__Extracted records__
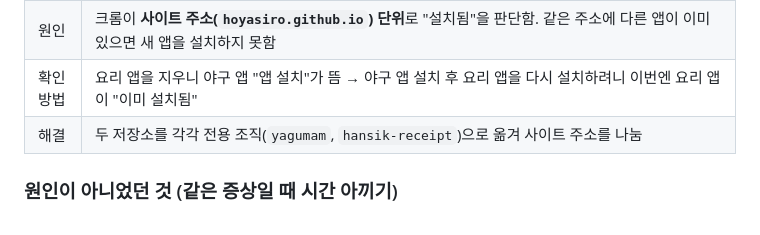
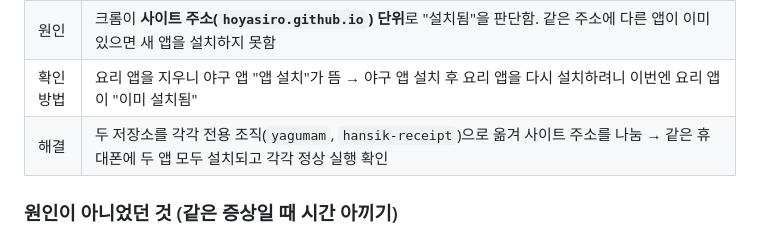
Before and after one commit to Hoyasiro/baseball_counter_stat_cal, a Markdown page: docs/pwa-handoff.md, the part around the change. GitHub-like rendering.

Commit message:
docs: PWA 인계 노트에 해결 확인 결과 반영
Co-Authored-By: Claude Opus 5.5 <noreply@anthropic.com>
Claude-Session: https://claude.ai/code/session_013Ni75P1MLL6mbXTiRNZtSa

```diff
--- a/docs/pwa-handoff.md
+++ b/docs/pwa-handoff.md
@@ -23,7 +23,7 @@
 | 증상 | 크롬 "설치 및 바로가기 만들기" 창에 **"앱이 이미 설치되어 있습니다 / 클릭하여 앱 열기"**가 뜨고, 눌러도 아무 반응 없음. 실제로 설치된 야구 앱은 없음 |
 | 원인 | 크롬이 **사이트 주소(`hoyasiro.github.io`) 단위**로 "설치됨"을 판단함. 같은 주소에 다른 앱이 이미 있으면 새 앱을 설치하지 못함 |
 | 확인 방법 | 요리 앱을 지우니 야구 앱 "앱 설치"가 뜸 → 야구 앱 설치 후 요리 앱을 다시 설치하려니 이번엔 요리 앱이 "이미 설치됨" |
-| 해결 | 두 저장소를 각각 전용 조직(`yagumam`, `hansik-receipt`)으로 옮겨 사이트 주소를 나눔 |
+| 해결 | 두 저장소를 각각 전용 조직(`yagumam`, `hansik-receipt`)으로 옮겨 사이트 주소를 나눔 → 같은 휴대폰에 두 앱 모두 설치되고 각각 정상 실행 확인 |
 
 ### 원인이 아니었던 것 (같은 증상일 때 시간 아끼기)
 - manifest `id`·`scope`가 서로 겹침 → `chrome://webapks`에서 요리 앱 범위는 정확히 `/Cook-Receipt-App/`였음
```
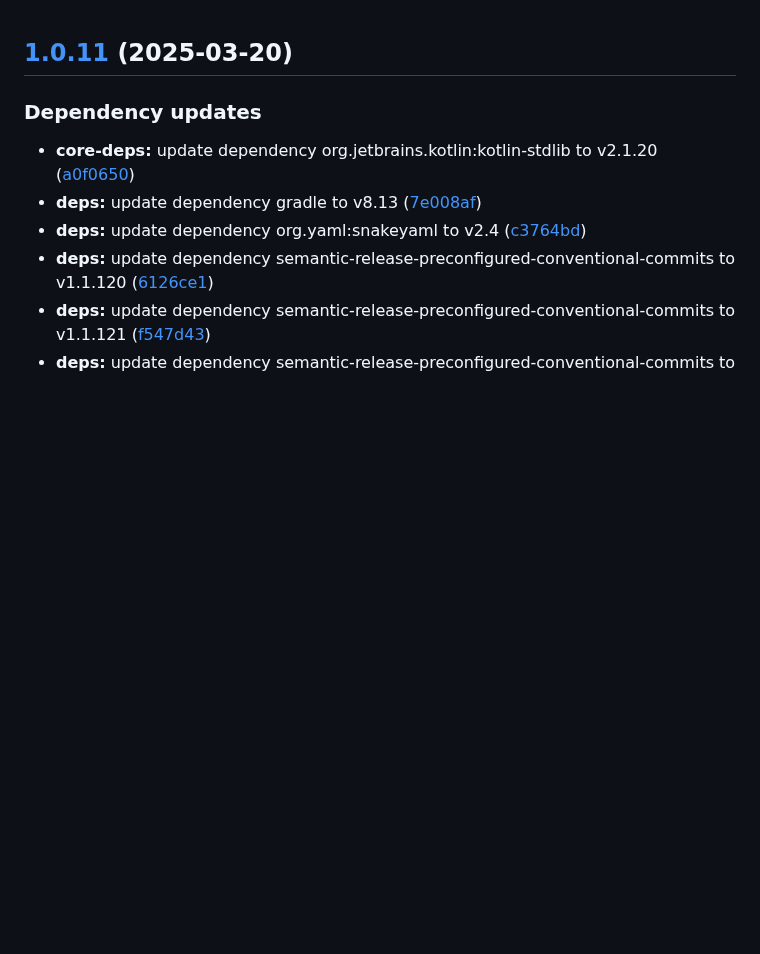
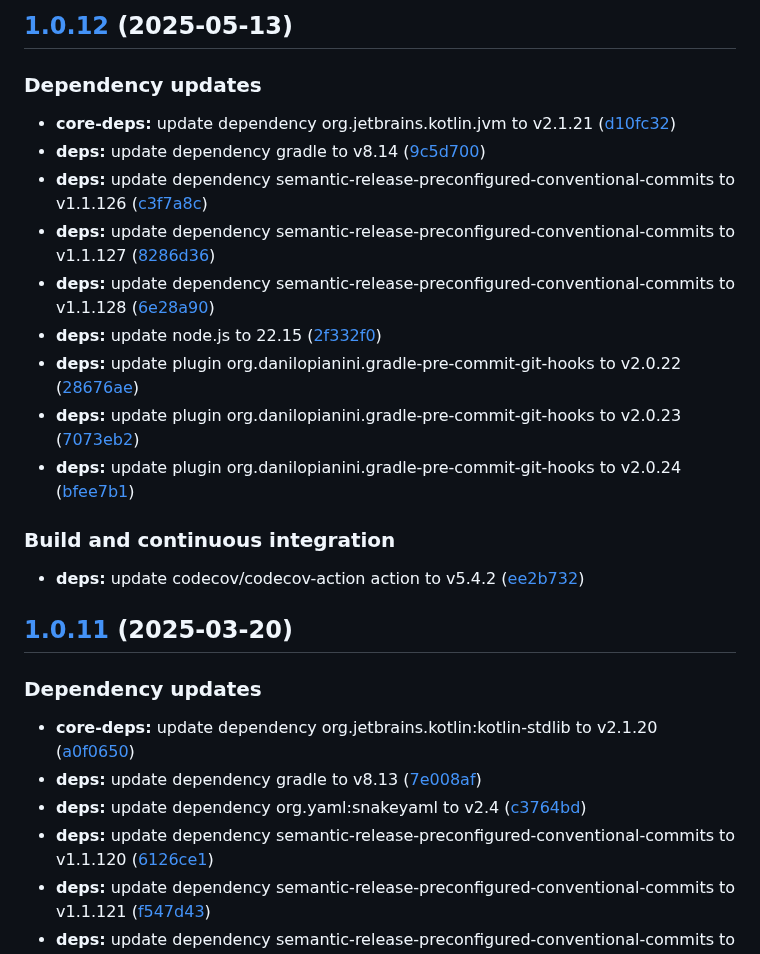
Before and after one commit to giacomoaccursi/Reactive-DES, a Markdown page: CHANGELOG.md, the part around the change. Rendered like a GitHub page; blank space fills up the shorter version.

Commit message:
chore(release)!: [skip ci] 1.0.12 released

```diff
--- a/CHANGELOG.md
+++ b/CHANGELOG.md
@@ -1,3 +1,21 @@
+## [1.0.12](https://github.com/giacomoaccursi/Reactive-DES/compare/1.0.11...1.0.12) (2025-05-13)
+
+### Dependency updates
+
+* **core-deps:** update dependency org.jetbrains.kotlin.jvm to v2.1.21 ([d10fc32](https://github.com/giacomoaccursi/Reactive-DES/commit/d10fc32fd3163e2b1428004d4aeb69ee0da55fa2))
+* **deps:** update dependency gradle to v8.14 ([9c5d700](https://github.com/giacomoaccursi/Reactive-DES/commit/9c5d700041ede0cd2c2ac1b660f324875e607b15))
+* **deps:** update dependency semantic-release-preconfigured-conventional-commits to v1.1.126 ([c3f7a8c](https://github.com/giacomoaccursi/Reactive-DES/commit/c3f7a8c00343b5e86f411d9c1b85fa1e687b303f))
+* **deps:** update dependency semantic-release-preconfigured-conventional-commits to v1.1.127 ([8286d36](https://github.com/giacomoaccursi/Reactive-DES/commit/8286d3681a90fa5ddeb82797c553f05cc50d2165))
+* **deps:** update dependency semantic-release-preconfigured-conventional-commits to v1.1.128 ([6e28a90](https://github.com/giacomoaccursi/Reactive-DES/commit/6e28a902a7b26a4df772fa90b93cf0fa8308ea3c))
+* **deps:** update node.js to 22.15 ([2f332f0](https://github.com/giacomoaccursi/Reactive-DES/commit/2f332f089e15adbb98298b24097a79125861c0d6))
+* **deps:** update plugin org.danilopianini.gradle-pre-commit-git-hooks to v2.0.22 ([28676ae](https://github.com/giacomoaccursi/Reactive-DES/commit/28676ae705aa2013e55a961fbe542f4051674085))
+* **deps:** update plugin org.danilopianini.gradle-pre-commit-git-hooks to v2.0.23 ([7073eb2](https://github.com/giacomoaccursi/Reactive-DES/commit/7073eb2b451c92c8baca80a9acc3e61186971ca1))
+* **deps:** update plugin org.danilopianini.gradle-pre-commit-git-hooks to v2.0.24 ([bfee7b1](https://github.com/giacomoaccursi/Reactive-DES/commit/bfee7b1cdbf8d6fb3b285c85ede452ed81a740a3))
+
+### Build and continuous integration
+
+* **deps:** update codecov/codecov-action action to v5.4.2 ([ee2b732](https://github.com/giacomoaccursi/Reactive-DES/commit/ee2b732c1a6d2a7660bd0ee84383cda9bc552399))
+
 ## [1.0.11](https://github.com/giacomoaccursi/Reactive-DES/compare/1.0.10...1.0.11) (2025-03-20)
 
 ### Dependency updates
```
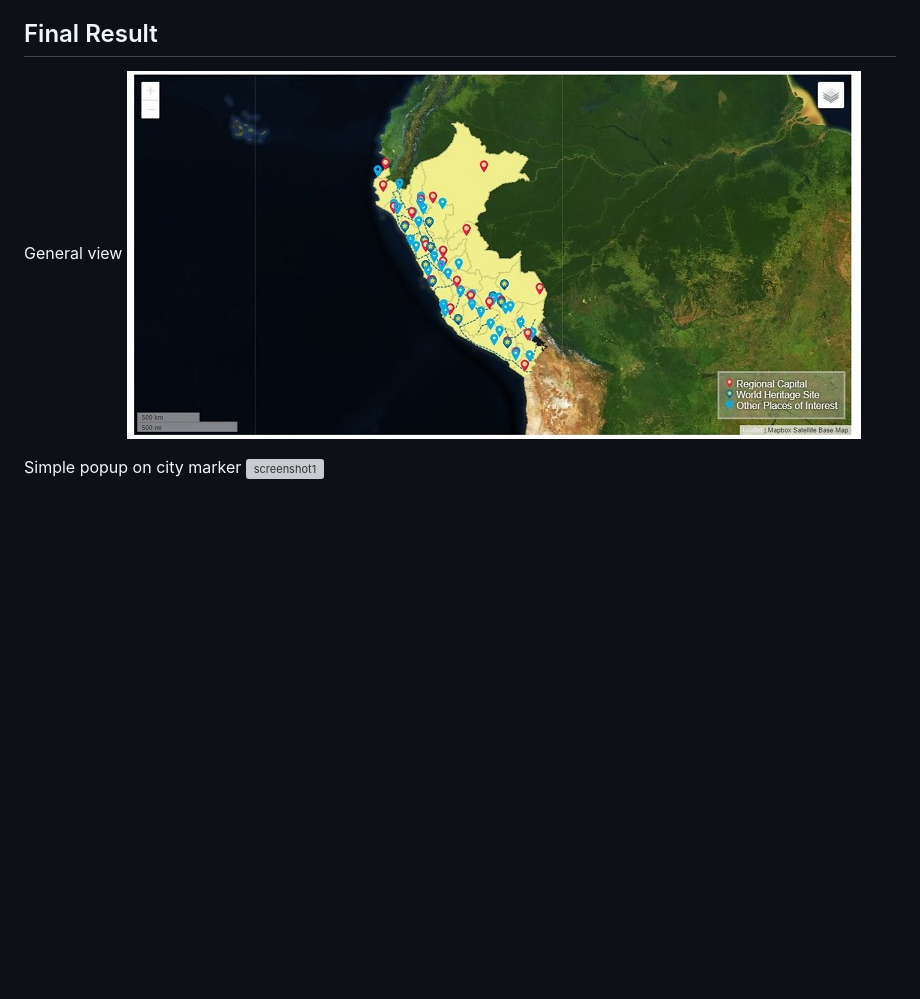
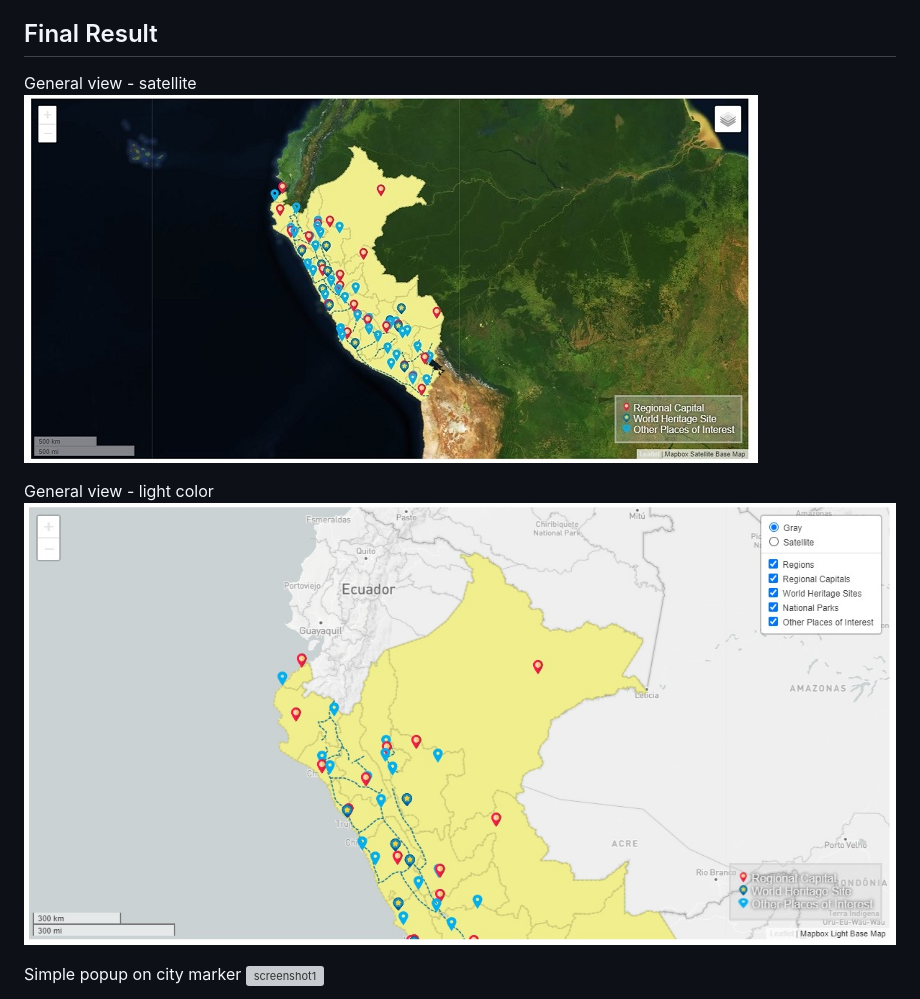
Before and after one commit to cez2020/Travel-destinations-in-Peru---Web-Map, a Markdown page: README.md, the part around the change. GitHub-like rendering; pictures changed too: screenshots/wm6.jpg (added); blank space fills up the shorter version; grey boxes are pictures that could not be loaded.

```diff
--- a/README.md
+++ b/README.md
@@ -11,8 +11,11 @@ Travel destinations in Peru were used for this project, but any other geographic
 * Mapshakers/leaflet-control-window - Leaflet plug-in that facilitates modal popups
 
 ## Final Result
-General view
+General view - satellite
 ![screenshot4](/screenshots/wm4.jpg)
+
+General view - light color
+![screenshot6](/screenshots/wm6.jpg)
 
 Simple popup on city marker
 ![screenshot1](/screenshots/wm1.jpg)
```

__What the exercise asks__
Lines of the listing above that include the string "danilopianini" should each be copied.

__Exercise solution__
+* **deps:** update plugin org.danilopianini.gradle-pre-commit-git-hooks to v2.0.22 ([28676ae](https://github.com/giacomoaccursi/Reactive-DES/commit/28676ae705aa2013e55a961fbe542f4051674085))
+* **deps:** update plugin org.danilopianini.gradle-pre-commit-git-hooks to v2.0.23 ([7073eb2](https://github.com/giacomoaccursi/Reactive-DES/commit/7073eb2b451c92c8baca80a9acc3e61186971ca1))
+* **deps:** update plugin org.danilopianini.gradle-pre-commit-git-hooks to v2.0.24 ([bfee7b1](https://github.com/giacomoaccursi/Reactive-DES/commit/bfee7b1cdbf8d6fb3b285c85ede452ed81a740a3))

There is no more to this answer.